Obon (お盆), held from August 13 to 16, is an event to honour the spirits of ancestors. It is customary to place lanterns around the Buddhist altar and make offerings of fruits and sweets. On August 13, flames called “mukaebi (迎え火)” is lit at the ancestor’s grave, the house entrance, and the garden to welcome the ancestors. Later, on August 16, the same is done to send off the ancestors but this time called “okuribi (送り火)”.
During the Obon period, family members and relatives usually gather to remember and hold a memorial service for those who have passed on.
Fireworks Festival, Lighting Up the Night Sky

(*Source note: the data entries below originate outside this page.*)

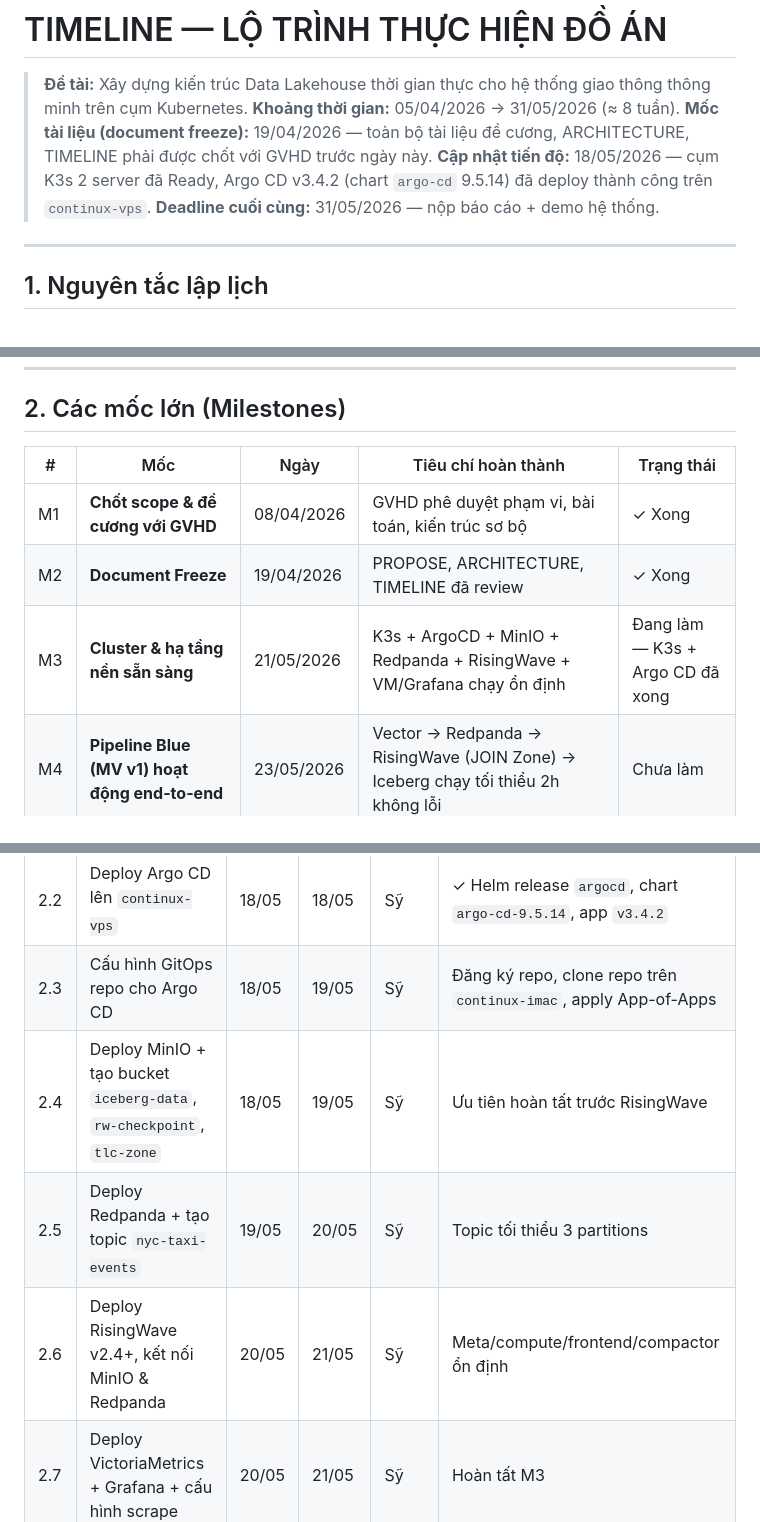
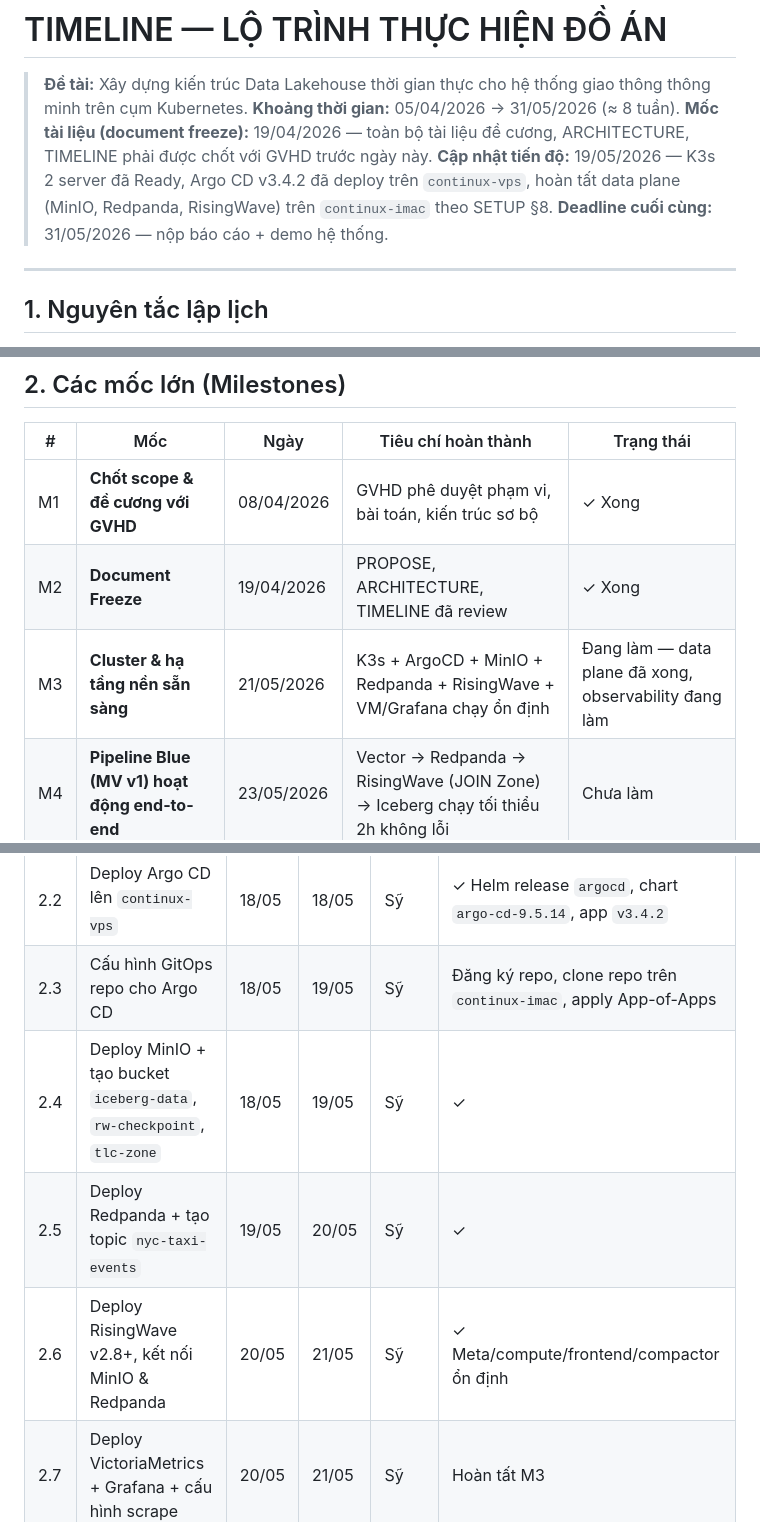
Before and after one commit to helios-ryuu/continux, a Markdown page: docs/TIMELINE.md, 3 parts joined by grey strips. Rendered like a GitHub page.

```diff
--- a/docs/TIMELINE.md
+++ b/docs/TIMELINE.md
@@ -3,7 +3,7 @@
 > **Đề tài:** Xây dựng kiến trúc Data Lakehouse thời gian thực cho hệ thống giao thông thông minh trên cụm Kubernetes.
 > **Khoảng thời gian:** 05/04/2026 → 31/05/2026 (≈ 8 tuần).
 > **Mốc tài liệu (document freeze):** 19/04/2026 — toàn bộ tài liệu đề cương, ARCHITECTURE, TIMELINE phải được chốt với GVHD trước ngày này.
-> **Cập nhật tiến độ:** 18/05/2026 — cụm K3s 2 server đã Ready, Argo CD v3.4.2 (chart `argo-cd` 9.5.14) đã deploy thành công trên `continux-vps`.
+> **Cập nhật tiến độ:** 19/05/2026 — K3s 2 server đã Ready, Argo CD v3.4.2 đã deploy trên `continux-vps`, hoàn tất data plane (MinIO, Redpanda, RisingWave) trên `continux-imac` theo SETUP §8.
 > **Deadline cuối cùng:** 31/05/2026 — nộp báo cáo + demo hệ thống.
 
 ---
@@ -24,7 +24,7 @@
 |----|-----|------|----------------------|------------|
 | M1 | **Chốt scope & đề cương với GVHD** | 08/04/2026 | GVHD phê duyệt phạm vi, bài toán, kiến trúc sơ bộ | ✓ Xong |
 | M2 | **Document Freeze** | 19/04/2026 | PROPOSE, ARCHITECTURE, TIMELINE đã review | ✓ Xong |
-| M3 | **Cluster & hạ tầng nền sẵn sàng** | 21/05/2026 | K3s + ArgoCD + MinIO + Redpanda + RisingWave + VM/Grafana chạy ổn định | Đang làm — K3s + Argo CD đã xong |
+| M3 | **Cluster & hạ tầng nền sẵn sàng** | 21/05/2026 | K3s + ArgoCD + MinIO + Redpanda + RisingWave + VM/Grafana chạy ổn định | Đang làm — data plane đã xong, observability đang làm |
 | M4 | **Pipeline Blue (MV v1) hoạt động end-to-end** | 23/05/2026 | Vector → Redpanda → RisingWave (JOIN Zone) → Iceberg chạy tối thiểu 2h không lỗi | Chưa làm |
 | M5 | **Blue/Green Swap qua GitOps thành công** | 27/05/2026 | Commit SQL mới → ArgoCD sync → Atomic Swap 0s downtime, không mất/trùng dữ liệu | Chưa làm |
 | M6 | **Bộ số liệu thực nghiệm hoàn chỉnh** | 29/05/2026 | 4 nhóm chỉ số đã đo, tổng hợp bảng biểu/biểu đồ | Chưa làm |
@@ -53,9 +53,9 @@
 | 2.1 | Cài K3s cluster 2 node — `continux-imac` (iMac, server #1) + `continux-vps` (Droplet, server #2) qua Tailscale; `kubectl`, Helm | 14/04 | 16/04 | Sỹ | ✓ |
 | 2.2 | Deploy Argo CD lên `continux-vps` | 18/05 | 18/05 | Sỹ | ✓ Helm release `argocd`, chart `argo-cd-9.5.14`, app `v3.4.2` |
 | 2.3 | Cấu hình GitOps repo cho Argo CD | 18/05 | 19/05 | Sỹ | Đăng ký repo, clone repo trên `continux-imac`, apply App-of-Apps |
-| 2.4 | Deploy MinIO + tạo bucket `iceberg-data`, `rw-checkpoint`, `tlc-zone` | 18/05 | 19/05 | Sỹ | Ưu tiên hoàn tất trước RisingWave |
-| 2.5 | Deploy Redpanda + tạo topic `nyc-taxi-events` | 19/05 | 20/05 | Sỹ | Topic tối thiểu 3 partitions |
-| 2.6 | Deploy RisingWave v2.4+, kết nối MinIO & Redpanda | 20/05 | 21/05 | Sỹ | Meta/compute/frontend/compactor ổn định |
+| 2.4 | Deploy MinIO + tạo bucket `iceberg-data`, `rw-checkpoint`, `tlc-zone` | 18/05 | 19/05 | Sỹ | ✓ |
+| 2.5 | Deploy Redpanda + tạo topic `nyc-taxi-events` | 19/05 | 20/05 | Sỹ | ✓ |
+| 2.6 | Deploy RisingWave v2.8+, kết nối MinIO & Redpanda | 20/05 | 21/05 | Sỹ | ✓ Meta/compute/frontend/compactor ổn định |
 | 2.7 | Deploy VictoriaMetrics + Grafana + cấu hình scrape | 20/05 | 21/05 | Sỹ | Hoàn tất M3 |
 
 ### Giai đoạn 3 — Pipeline dữ liệu & Materialized View Blue (19/05 → 23/05)
```
Also changed, not shown: README.md (+3 -3 lines), docs/SETUP.md (+15 -2 lines).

In summer, fireworks festivals called “hanabi taikai (花火大会)” are held all around Japan. Below, we introduce 3 of the most famous fireworks festivals in Japan.
National Fireworks Competion (全国花火競技大会, also called 大曲の花火 Omagari no Hanabi)
With a history of over 100 years, this event is held in the Omagari district of Daisen City, Akita Prefecture. Features fireworks by some of the best pyrotechnicians in Japan.
Nagaoka Fireworks Festival Show (長岡まつり大花火大会)
Held in Nagaoka City, Niigata prefecture, the highlight of this event is the “Phoenix (復興祈願花火フェニックス)” that is set off over a distance of approximately 2 km, that carries the wish for complete recovery from damages caused by disasters. Another famous firework is the「正三尺玉 shosanshakudama」which boasts a diameter of 650 m.
Suwa Lake Fireworks Festival (諏訪湖湖上花火大会)
This is the largest fireworks display in Japan with around 40,000 released every year. It is held in Suwa City in Nagano prefecture.
If you go to a firework festival, we recommend looking around the night stalls near the venue where you can buy sweets and play games.
Summer in Japan is hot and humid. To keep cool, try the time-tested traditional methods like wearing yukata, getting a wind chime that works as a souvenir too, and using fans. Summer in Japan is a popular time to travel. Popular summer destinations include Hokkaido, Nagano and Okinawa. There will be summer events like firework festivals all around Japan, so take the chance to attend one.